Upon successful completion of the unit students will be able to:
- demonstrate an informed understanding of the history of war photography from the mid-nineteenth century to the present day;
- articulate an advanced understanding of how technological advances have informed the development of war photography;
- investigate the role of artistic precedents, cultural norms, commercial considerations, and differing political priorities in framing the visual representation of specific conflicts;
- demonstrate a sophisticated grasp of the editorial, censorship and record-keeping processes dictating the release and/or storage of war photographs in differing conflicts;
- apply the theoretical concepts of semiotics, framing and inter-textuality to the reading and evaluation of particular images;

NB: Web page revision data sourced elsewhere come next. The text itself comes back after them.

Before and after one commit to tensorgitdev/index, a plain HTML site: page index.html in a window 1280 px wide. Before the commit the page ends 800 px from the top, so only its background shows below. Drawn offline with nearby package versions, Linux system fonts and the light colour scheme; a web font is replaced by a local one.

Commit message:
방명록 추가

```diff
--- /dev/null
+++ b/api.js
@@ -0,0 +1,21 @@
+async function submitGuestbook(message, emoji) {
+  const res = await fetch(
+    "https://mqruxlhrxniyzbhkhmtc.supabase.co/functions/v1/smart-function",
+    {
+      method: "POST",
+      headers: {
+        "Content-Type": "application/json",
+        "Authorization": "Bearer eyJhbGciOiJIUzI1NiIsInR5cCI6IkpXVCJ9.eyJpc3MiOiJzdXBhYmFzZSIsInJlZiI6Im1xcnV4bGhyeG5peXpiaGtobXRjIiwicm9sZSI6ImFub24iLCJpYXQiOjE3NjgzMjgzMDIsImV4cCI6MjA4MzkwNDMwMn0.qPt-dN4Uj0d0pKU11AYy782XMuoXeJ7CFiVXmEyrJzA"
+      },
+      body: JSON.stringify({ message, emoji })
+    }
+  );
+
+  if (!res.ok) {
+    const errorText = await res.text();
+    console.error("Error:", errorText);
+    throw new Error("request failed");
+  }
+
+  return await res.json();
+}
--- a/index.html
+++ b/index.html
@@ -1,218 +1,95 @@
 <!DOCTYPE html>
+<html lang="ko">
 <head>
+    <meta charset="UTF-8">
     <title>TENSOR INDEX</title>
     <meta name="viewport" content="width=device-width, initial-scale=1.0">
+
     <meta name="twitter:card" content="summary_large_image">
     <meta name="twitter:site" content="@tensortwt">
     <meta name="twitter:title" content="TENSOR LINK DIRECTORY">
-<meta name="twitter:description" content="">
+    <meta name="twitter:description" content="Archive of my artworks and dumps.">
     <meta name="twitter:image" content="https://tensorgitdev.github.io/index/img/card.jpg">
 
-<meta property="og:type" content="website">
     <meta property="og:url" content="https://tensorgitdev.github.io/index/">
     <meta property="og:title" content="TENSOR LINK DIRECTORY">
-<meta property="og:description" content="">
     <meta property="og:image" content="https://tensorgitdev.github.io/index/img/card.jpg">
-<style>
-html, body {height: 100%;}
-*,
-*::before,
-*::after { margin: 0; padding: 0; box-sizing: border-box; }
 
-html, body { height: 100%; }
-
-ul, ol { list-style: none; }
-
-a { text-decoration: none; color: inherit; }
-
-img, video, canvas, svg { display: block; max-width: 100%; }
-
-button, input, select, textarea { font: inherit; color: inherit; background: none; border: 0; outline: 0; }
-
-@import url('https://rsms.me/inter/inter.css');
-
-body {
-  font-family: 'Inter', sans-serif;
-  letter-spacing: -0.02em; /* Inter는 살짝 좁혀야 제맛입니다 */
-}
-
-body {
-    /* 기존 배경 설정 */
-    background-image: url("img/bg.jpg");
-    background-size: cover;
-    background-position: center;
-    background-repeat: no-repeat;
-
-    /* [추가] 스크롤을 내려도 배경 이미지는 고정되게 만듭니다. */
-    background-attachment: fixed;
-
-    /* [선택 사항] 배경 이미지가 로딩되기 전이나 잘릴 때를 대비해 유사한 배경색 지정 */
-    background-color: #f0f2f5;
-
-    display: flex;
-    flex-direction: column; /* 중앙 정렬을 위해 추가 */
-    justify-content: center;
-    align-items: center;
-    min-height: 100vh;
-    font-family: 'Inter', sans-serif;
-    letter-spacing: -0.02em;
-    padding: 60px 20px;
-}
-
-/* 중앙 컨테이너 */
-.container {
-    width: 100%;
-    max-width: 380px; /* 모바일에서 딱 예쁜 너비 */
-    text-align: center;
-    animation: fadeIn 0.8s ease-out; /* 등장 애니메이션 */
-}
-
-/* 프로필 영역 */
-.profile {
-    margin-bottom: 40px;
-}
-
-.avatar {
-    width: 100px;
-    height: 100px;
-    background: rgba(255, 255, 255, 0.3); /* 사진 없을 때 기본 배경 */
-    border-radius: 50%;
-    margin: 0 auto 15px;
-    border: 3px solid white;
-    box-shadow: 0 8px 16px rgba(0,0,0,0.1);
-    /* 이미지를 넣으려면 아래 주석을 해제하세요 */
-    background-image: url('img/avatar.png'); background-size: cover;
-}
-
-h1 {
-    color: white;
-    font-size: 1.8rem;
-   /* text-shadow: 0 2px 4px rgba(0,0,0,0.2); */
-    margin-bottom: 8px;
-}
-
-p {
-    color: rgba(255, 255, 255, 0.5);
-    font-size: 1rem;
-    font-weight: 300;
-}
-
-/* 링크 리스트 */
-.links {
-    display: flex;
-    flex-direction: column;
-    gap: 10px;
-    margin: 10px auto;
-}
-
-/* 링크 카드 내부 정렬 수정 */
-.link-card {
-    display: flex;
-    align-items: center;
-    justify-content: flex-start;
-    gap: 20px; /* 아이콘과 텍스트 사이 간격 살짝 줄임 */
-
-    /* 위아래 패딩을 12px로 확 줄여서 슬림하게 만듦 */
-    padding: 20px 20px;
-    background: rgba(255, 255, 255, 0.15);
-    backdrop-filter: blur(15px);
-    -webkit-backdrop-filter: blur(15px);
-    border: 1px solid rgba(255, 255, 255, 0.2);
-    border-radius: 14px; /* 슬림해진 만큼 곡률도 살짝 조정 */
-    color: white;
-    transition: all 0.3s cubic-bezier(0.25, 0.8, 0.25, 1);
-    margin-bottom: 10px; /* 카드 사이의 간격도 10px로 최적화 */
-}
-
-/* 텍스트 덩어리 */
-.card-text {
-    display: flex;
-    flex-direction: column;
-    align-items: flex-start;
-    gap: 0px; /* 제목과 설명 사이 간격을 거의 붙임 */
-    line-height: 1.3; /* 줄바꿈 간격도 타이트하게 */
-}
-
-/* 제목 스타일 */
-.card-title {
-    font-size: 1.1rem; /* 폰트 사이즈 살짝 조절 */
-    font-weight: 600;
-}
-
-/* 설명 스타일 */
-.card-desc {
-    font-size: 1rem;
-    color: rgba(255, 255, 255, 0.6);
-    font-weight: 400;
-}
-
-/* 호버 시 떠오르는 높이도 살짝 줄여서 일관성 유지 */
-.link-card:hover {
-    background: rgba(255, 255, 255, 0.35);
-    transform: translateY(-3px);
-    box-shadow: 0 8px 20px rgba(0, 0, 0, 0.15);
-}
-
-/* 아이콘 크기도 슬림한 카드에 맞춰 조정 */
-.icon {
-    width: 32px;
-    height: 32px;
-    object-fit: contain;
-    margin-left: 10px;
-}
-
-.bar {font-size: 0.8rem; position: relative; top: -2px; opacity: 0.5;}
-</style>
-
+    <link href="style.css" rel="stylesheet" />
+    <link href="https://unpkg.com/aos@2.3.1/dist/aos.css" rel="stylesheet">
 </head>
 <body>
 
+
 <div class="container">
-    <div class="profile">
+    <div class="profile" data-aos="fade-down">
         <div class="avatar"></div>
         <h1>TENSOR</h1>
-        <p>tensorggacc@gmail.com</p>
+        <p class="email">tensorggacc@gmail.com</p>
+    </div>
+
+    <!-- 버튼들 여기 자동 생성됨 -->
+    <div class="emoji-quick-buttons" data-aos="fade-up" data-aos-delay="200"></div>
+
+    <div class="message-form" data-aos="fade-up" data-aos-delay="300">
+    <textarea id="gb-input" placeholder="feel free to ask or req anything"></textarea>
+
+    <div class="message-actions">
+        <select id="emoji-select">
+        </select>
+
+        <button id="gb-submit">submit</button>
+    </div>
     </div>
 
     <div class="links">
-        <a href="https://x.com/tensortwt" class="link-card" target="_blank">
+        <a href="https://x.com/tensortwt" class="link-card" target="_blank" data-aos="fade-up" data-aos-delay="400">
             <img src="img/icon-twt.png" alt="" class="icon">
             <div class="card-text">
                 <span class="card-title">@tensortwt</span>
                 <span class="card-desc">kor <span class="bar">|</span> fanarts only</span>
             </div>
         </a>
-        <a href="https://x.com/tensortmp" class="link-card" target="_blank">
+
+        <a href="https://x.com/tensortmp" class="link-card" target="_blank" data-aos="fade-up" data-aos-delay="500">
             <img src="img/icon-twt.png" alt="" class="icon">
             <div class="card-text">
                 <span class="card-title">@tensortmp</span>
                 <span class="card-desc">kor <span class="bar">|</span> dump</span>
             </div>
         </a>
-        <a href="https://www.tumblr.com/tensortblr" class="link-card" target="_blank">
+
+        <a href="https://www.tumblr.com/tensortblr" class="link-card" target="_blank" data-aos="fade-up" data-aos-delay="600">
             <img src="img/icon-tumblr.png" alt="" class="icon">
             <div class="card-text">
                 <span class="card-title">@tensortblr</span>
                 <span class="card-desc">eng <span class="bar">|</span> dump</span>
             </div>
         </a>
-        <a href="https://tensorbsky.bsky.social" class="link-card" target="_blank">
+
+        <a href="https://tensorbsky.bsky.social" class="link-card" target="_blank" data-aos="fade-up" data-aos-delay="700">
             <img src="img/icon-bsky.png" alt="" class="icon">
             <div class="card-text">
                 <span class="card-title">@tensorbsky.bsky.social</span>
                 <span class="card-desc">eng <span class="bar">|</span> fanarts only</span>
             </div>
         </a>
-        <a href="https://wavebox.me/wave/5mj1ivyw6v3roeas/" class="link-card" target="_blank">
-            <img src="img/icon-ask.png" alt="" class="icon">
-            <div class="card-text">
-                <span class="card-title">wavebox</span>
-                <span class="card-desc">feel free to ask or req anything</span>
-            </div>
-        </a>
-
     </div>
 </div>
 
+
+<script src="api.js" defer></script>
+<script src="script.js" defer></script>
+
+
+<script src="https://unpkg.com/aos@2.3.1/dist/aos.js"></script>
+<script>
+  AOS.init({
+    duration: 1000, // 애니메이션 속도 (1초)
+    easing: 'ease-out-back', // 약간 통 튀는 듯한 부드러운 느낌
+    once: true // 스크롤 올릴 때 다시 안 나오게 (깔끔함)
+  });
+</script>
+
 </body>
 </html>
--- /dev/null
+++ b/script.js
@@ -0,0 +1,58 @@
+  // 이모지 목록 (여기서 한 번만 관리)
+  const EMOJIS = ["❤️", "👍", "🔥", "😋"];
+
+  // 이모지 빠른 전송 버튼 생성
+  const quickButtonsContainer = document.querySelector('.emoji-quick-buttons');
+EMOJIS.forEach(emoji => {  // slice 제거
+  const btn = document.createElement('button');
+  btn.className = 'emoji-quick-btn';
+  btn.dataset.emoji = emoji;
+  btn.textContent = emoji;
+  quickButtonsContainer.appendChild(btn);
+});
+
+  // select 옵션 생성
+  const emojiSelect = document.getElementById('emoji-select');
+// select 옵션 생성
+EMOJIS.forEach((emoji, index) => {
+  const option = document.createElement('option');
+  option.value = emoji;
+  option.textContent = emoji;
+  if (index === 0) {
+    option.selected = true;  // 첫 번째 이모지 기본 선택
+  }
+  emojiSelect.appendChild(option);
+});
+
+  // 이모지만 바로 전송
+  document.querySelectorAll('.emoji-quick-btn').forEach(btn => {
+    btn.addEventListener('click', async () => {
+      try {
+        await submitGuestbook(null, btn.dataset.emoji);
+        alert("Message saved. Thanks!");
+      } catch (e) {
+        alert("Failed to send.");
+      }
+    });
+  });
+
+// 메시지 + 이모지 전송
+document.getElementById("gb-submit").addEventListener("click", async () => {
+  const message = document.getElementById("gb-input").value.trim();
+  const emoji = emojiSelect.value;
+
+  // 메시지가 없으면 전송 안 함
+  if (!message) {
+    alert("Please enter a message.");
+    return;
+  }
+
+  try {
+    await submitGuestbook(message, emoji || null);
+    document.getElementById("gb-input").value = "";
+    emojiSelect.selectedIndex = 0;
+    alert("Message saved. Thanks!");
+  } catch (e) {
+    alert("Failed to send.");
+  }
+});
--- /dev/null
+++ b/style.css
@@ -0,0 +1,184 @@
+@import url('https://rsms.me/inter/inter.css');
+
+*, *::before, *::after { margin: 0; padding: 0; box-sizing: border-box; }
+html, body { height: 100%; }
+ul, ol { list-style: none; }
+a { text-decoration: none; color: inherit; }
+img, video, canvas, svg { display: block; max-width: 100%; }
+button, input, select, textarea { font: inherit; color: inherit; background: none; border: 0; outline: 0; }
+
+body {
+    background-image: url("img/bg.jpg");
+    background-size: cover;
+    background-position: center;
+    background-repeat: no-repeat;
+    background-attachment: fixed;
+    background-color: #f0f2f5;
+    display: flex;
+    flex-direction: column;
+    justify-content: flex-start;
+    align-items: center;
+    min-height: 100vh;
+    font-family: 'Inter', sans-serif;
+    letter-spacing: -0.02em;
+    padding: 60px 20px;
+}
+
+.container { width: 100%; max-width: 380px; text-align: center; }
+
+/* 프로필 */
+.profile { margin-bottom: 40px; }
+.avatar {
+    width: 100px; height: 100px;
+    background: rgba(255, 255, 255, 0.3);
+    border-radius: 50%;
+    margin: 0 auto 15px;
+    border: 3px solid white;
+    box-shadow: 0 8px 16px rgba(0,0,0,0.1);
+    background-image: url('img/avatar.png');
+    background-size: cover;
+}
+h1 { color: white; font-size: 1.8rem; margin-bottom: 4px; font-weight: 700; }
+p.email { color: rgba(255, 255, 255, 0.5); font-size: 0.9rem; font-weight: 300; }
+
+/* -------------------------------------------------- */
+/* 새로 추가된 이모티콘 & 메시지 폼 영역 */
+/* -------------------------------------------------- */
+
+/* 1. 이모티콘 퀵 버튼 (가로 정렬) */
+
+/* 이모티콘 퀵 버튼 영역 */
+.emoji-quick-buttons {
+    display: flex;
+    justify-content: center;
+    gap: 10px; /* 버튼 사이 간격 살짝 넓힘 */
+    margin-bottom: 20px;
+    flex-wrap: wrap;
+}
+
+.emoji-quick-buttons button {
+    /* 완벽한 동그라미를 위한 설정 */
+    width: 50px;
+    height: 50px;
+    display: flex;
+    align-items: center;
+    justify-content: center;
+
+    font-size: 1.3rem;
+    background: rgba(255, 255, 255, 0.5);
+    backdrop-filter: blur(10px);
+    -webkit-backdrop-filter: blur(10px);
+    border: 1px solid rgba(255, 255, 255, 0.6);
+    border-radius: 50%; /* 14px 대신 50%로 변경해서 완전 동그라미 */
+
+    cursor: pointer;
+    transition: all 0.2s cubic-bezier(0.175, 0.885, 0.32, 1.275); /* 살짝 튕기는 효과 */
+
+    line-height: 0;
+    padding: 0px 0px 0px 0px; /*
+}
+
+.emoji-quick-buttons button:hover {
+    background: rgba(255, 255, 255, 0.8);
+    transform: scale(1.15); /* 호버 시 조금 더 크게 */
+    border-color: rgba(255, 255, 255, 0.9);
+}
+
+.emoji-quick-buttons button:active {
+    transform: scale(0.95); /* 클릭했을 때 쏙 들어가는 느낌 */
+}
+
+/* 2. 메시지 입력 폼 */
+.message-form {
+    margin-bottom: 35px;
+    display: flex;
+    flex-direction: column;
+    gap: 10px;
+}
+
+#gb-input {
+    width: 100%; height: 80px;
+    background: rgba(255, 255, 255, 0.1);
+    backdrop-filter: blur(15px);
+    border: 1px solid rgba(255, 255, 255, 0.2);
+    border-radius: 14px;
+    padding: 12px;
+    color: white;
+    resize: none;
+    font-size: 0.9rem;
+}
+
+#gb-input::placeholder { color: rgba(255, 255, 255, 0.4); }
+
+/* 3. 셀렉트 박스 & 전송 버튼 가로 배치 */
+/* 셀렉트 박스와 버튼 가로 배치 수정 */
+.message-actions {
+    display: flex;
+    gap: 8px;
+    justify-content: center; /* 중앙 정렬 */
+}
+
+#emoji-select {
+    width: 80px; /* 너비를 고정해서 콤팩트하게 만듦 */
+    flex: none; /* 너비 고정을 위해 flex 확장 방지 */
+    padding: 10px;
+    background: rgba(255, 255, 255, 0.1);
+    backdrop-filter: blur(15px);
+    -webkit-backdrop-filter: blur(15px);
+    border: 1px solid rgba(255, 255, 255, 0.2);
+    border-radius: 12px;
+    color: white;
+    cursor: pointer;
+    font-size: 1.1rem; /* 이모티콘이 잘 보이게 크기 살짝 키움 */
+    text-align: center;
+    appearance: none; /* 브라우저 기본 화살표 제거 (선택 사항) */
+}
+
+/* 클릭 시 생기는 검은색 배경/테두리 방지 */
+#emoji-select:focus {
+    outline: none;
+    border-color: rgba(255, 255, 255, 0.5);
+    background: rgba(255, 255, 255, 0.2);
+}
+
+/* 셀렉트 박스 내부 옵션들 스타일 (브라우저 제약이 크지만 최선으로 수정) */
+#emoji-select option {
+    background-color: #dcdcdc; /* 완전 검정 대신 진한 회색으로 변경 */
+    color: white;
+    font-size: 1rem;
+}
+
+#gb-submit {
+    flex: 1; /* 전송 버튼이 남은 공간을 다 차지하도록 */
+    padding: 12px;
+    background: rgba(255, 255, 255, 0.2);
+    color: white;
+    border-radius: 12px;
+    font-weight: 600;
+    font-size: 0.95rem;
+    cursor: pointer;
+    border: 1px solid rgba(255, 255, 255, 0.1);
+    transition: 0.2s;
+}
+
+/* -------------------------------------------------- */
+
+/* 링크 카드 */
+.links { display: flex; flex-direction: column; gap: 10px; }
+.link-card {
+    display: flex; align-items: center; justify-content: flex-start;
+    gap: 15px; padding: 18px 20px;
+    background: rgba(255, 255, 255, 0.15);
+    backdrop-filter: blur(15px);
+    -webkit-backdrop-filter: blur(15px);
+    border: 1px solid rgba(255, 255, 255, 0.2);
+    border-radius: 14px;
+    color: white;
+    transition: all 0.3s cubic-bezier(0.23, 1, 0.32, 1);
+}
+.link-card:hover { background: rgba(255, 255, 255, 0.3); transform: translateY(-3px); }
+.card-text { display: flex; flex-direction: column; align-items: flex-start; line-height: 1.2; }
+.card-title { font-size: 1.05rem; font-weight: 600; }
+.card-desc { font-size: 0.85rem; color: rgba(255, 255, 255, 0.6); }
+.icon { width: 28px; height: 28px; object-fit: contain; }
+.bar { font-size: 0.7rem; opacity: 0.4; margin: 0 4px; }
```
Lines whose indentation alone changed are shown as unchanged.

- demonstrate an in-depth knowledge of the professional achievements of specific photographers from across the globe;
- apply a cross-cultural, comparative understanding of how contrasting national narratives around war have informed its differing visual representation;
- apply their advanced understanding of the history and culture of photographic representation to compile an online exhibition and accompanying catalogue/exegesis detailing the visual record of a specific campaign, conflict, theme or the work of a particular photographer.
Within semester assessment: 100%
Minimum total expected workload to achieve the learning outcomes for this unit is 144 hours per semester typically comprising a mixture of scheduled learning activities and independent study. A unit requires on average three/four hours of scheduled activities per week. Scheduled activities may include a combination of teacher directed learning, peer directed learning and online engagement.
See also Unit timetable information